- Write every day--and don't do anything else until you get your targeted writing completed. He writes every morning and aims for 2,000 words a day, which he generally achieves by lunchtime. Afternoons are for exercise, chores, etc. and evening is for reading. He gives a long list (updated in this edition) of people he's read and considers to be good.
- King says that if you don't write every day, you risk having the thing go stale. Press ahead even if you don't know about the background; you can check on that later.
- Once you have the manuscript done, during which time you've shown it to no one but may have an ideal reader in mind, leave it in a desk drawer for 6 weeks.
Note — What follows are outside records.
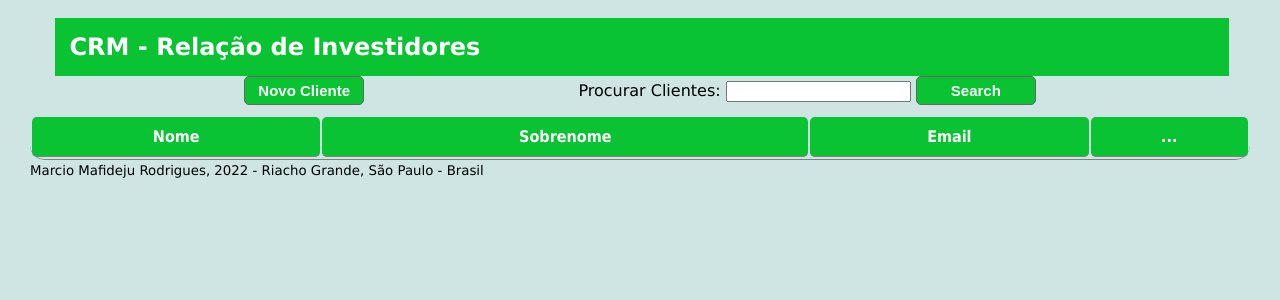
Repository: mafideju/CustomerTracker
Page: http://localhost/web-customer-tracker/WEB-INF/view/list-customers.jsp
These files come from the project's save history. The page is drawn as it stood at one moment and after the next save; the edit follows.
The browser window is 1280 px wide. The pictures show the whole page.
The page is served by Tomcat 9. Nobody is signed in. The template is opened directly, without the code that normally fills it, so the values that code supplies are empty.

Above is the page before, as saved 2022-01-27 16:18:00.

After the next save:
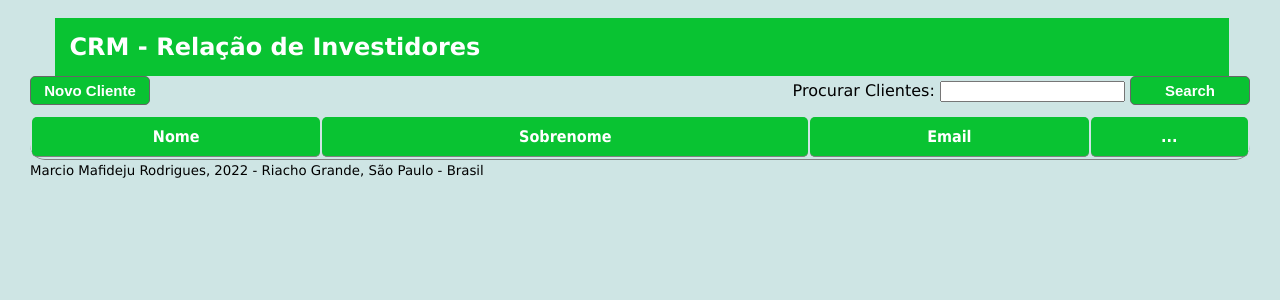
Saved 12 s later.
--- a/web-customer-tracker/WebContent/resources/css/style.css
+++ b/web-customer-tracker/WebContent/resources/css/style.css
@@ -42,7 +42,7 @@ tr:nth-child(odd) {background: #BBBBBB;}
 
 .search-bar {
 	display: flex;
-	justify-content: space-evenly;
+	justify-content: space-between;
 }
 
 #wrapper {
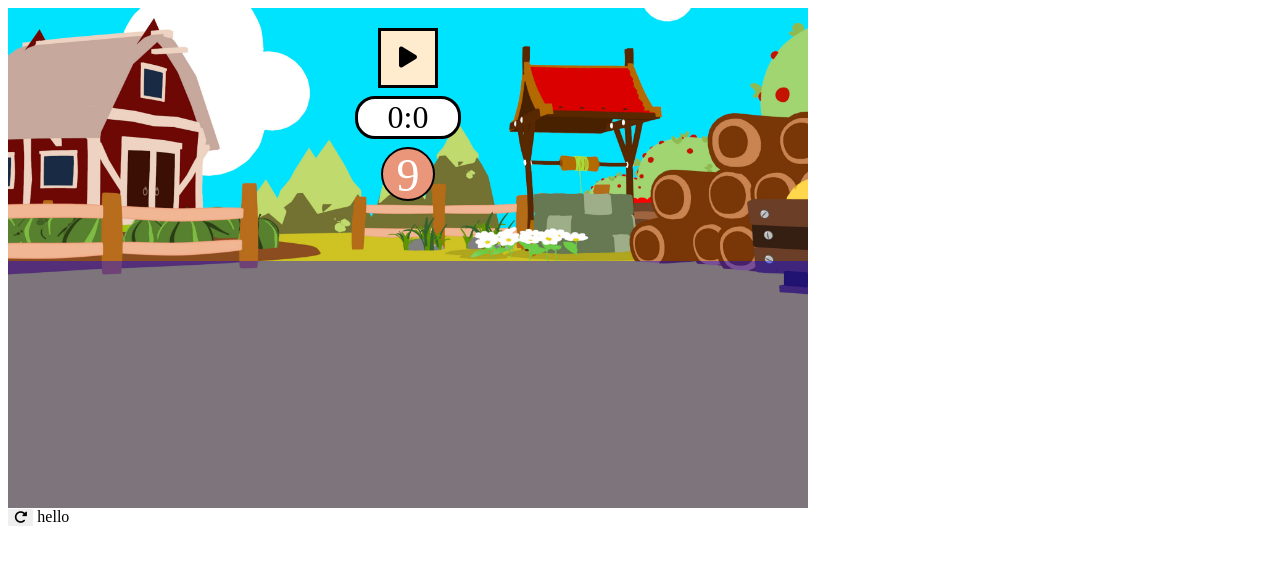
Repository: ggandory/browser101
Page: chapter7/carrot/index.html
The author's editor kept a copy of each file at every save. The page is drawn from the files as they stood at one save, then again after the next save.
The browser window is 1280 px wide. The pictures show the whole page.
Some web libraries are served in a nearby version.

Above is the page before, as saved 2024-05-01 22:57:07.

After the next save:
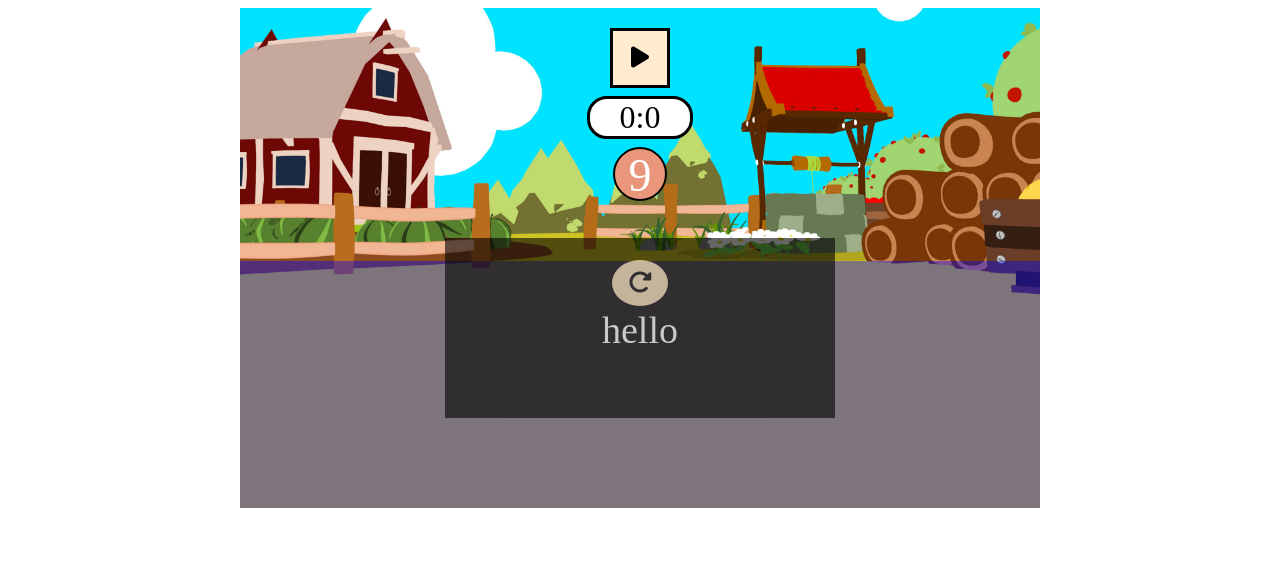
Saved 9 min 17 s later.
--- a/chapter7/carrot/style.css
+++ b/chapter7/carrot/style.css
@@ -2,6 +2,10 @@ button {
   border: none;
   outline: none;
   cursor: pointer;
+}
+
+body {
+  text-align: center;
 }
 
 .game {
@@ -9,6 +13,7 @@ button {
   flex-direction: column;
   width: 800px;
   height: 500px;
+  margin: auto;
   background: url(img/background.png) center/cover;
 }
 
@@ -47,7 +52,7 @@ button {
   font-size: 46px;
   color: white;
   background-color: darksalmon;
-  border-radius: 50%;
+  border-radius: 50%; /*둥글게 만들기*/
   margin-top: 8px;
   border: 2px solid black;
 }
@@ -59,3 +64,29 @@ button {
   background-color: blue;
   opacity: 0.4;
 }
+
+.pop-up {
+  width: 350px;
+  height: 140px;
+  padding: 20px;
+  background-color: black;
+  color: white;
+  opacity: 0.6;
+  text-align: center;
+  margin: auto;
+  transform: translateY(-150%);
+}
+.pop-up_refresh {
+  width: 60px;
+  height: 50px;
+  font-size: 24px;
+  background-color: wheat;
+  border: 2px solid black;
+
+  border-radius: 50%;
+}
+
+.pop-up_message {
+  display: block; /*다음줄에 나오게 하려고*/
+  font-size: 38px;
+}
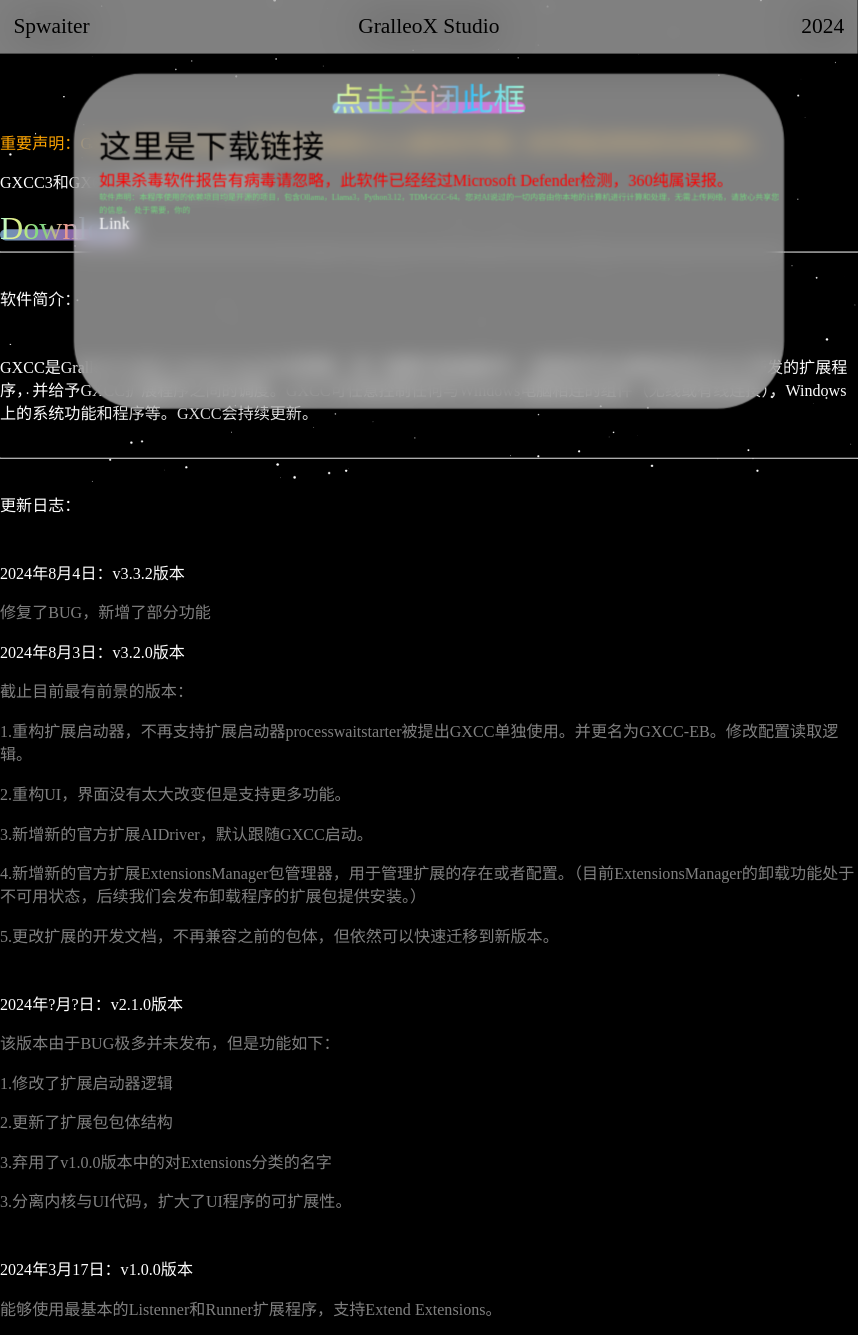
Repository: Lisu-Liso/page
Page: GXCC/index.html
The author's editor kept a copy of each file at every save. The page is drawn from the files as they stood at one save, then again after the next save.
The browser window is 1280 px wide. The pictures show the whole page, at 67% of full size.

Above is the page before, as saved 2024-08-13 21:30:41.

After the next save:
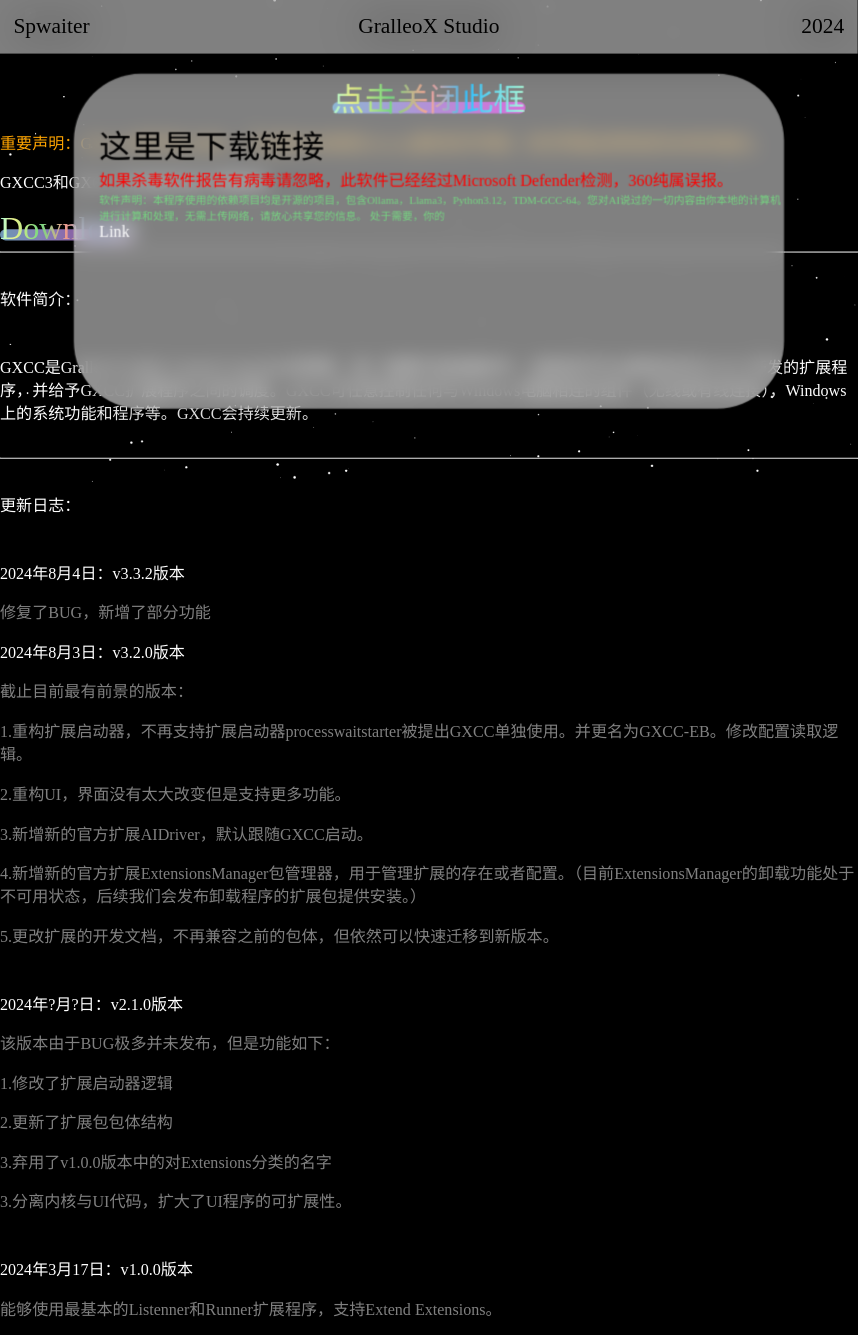
Saved 6 s later.
--- a/GXCC/index.html
+++ b/GXCC/index.html
@@ -194,7 +194,7 @@
                 color: white;
             }
             .smallnormaltext{
-                font-size: 9pt;
+                font-size: 12pt;
                 color: white;
             }
         </style>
Go work on something else until you've almost forgotten it. Then take it out of the drawer and read it with a fresh perspective.
- For one of his books after the accident that nearly killed him, King used what he called the best wordprocessor in the world: a Waterman cartridge fountain pen. Pen geeks among you will be disappointed that he didn't say which model, but still: fountain pen!
2. Next up is John Scalzi, who wrote this today in what he probably wouldn't have tagged "writing inspiration"--but it sure is. Those of you who follow Scalzi know he's a prolific Twitterer, blogger, etc., as well as a novelist, so this marks a change for him:
I also think it also has to do with a certain amount of habituation, i.e., if I’m checking email, by brain just goes “Oh, we’re on the Internet now,” and just fires up those parts of my brain that work on the Internet. These do not, by and large, correspond to the novel writing parts of my brain.
How to deal with this? Well, I’ve made a new rule, which really isn’t a new rule, but kind of an update rule. And the rule is: before 2,000 words or noon, whichever comes first, no Internet at all. No blog, no Twitter, no Facebook, no email, no checking the news. When I sit down at the computer (usually around 8am), I disconnect it from the network. I leave the cell phone in the other room (and unless you’re my wife, daughter, editor or agent, if you call the landline, it’s not going to get picked up, either). No Internet. At all.3. What to say about Joyce Carol Oates, whose productivity puts us all (except maybe Anthony Grafton) to shame? I've just started her memoir The Lost Landscape and will report back soon. Until then, here are some bullet points from a video I wrote about before in which she discusses writing:
--She can "basically write all day long."4. And finally, a different sort of writing inspiration: reading inspiration. Hugh McGuire, at Medium, identifies a problem:
--She writes every day, as soon as she can, even before 7 a.m.
--She looks out the window and her cat keeps her company.
--Revision is "exciting and relaxing."
--Writing is "thrilling."
And so, the problem, more or less, is identified:And his solution:
1. I cannot read books because my brain has been trained to want a constant hit of dopamine, which a digital interruption will provide.
2. This digital dopamine addiction means I have trouble focusing: on books, work, family and friends
Problem identified, or most of it. There is more.
And so, starting in January, I started making some changes. The key ones are:
- No more Twitter, Facebook, or article reading during the work day (hard)
- No reading of random news articles (hard)
- No smartphones or computers in the bedroom (easy)
- No TV after dinner (it turns out, easy)
- Instead, go straight to bed and start reading a book — usually on an eink ereader (it turns out, easy)